** LISTED RECORDS **
==========
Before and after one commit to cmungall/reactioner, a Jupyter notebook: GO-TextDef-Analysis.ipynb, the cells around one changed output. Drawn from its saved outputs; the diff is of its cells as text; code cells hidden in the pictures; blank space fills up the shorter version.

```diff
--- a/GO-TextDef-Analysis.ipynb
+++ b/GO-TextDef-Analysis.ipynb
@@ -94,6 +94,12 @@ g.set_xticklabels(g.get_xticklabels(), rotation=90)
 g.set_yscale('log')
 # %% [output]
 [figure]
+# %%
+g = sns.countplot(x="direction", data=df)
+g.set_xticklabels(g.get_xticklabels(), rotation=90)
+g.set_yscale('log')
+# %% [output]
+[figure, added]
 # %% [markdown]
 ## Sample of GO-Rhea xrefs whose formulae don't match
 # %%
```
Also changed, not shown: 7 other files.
==========
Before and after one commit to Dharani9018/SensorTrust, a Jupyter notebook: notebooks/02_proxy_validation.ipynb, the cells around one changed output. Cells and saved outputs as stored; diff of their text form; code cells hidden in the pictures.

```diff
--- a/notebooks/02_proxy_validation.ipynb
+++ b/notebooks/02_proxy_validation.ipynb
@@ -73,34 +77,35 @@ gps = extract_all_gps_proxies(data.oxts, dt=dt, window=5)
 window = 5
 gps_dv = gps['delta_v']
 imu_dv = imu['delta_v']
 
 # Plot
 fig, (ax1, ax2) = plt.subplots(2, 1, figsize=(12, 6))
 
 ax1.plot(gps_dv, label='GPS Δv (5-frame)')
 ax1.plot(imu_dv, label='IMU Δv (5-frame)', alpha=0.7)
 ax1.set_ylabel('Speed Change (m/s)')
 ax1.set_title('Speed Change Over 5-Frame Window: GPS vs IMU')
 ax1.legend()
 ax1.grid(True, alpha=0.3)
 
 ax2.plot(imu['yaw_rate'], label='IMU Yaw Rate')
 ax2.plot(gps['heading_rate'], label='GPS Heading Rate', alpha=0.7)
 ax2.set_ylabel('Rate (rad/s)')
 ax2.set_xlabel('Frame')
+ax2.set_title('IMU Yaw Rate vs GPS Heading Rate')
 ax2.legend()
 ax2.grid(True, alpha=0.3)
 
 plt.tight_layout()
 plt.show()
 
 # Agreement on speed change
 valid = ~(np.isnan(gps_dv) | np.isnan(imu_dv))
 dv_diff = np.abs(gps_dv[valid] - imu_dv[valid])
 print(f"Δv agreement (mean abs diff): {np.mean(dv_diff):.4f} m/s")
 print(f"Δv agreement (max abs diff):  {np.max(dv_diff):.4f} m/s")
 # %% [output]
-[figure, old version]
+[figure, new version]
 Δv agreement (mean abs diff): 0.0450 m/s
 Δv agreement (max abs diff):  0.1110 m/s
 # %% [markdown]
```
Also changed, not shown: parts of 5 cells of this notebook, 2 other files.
==========
** EXERCISE AIM **
Look through the records above and report how many lines hold the word "Before", giving only the number.

** ANSWER SPACE **
2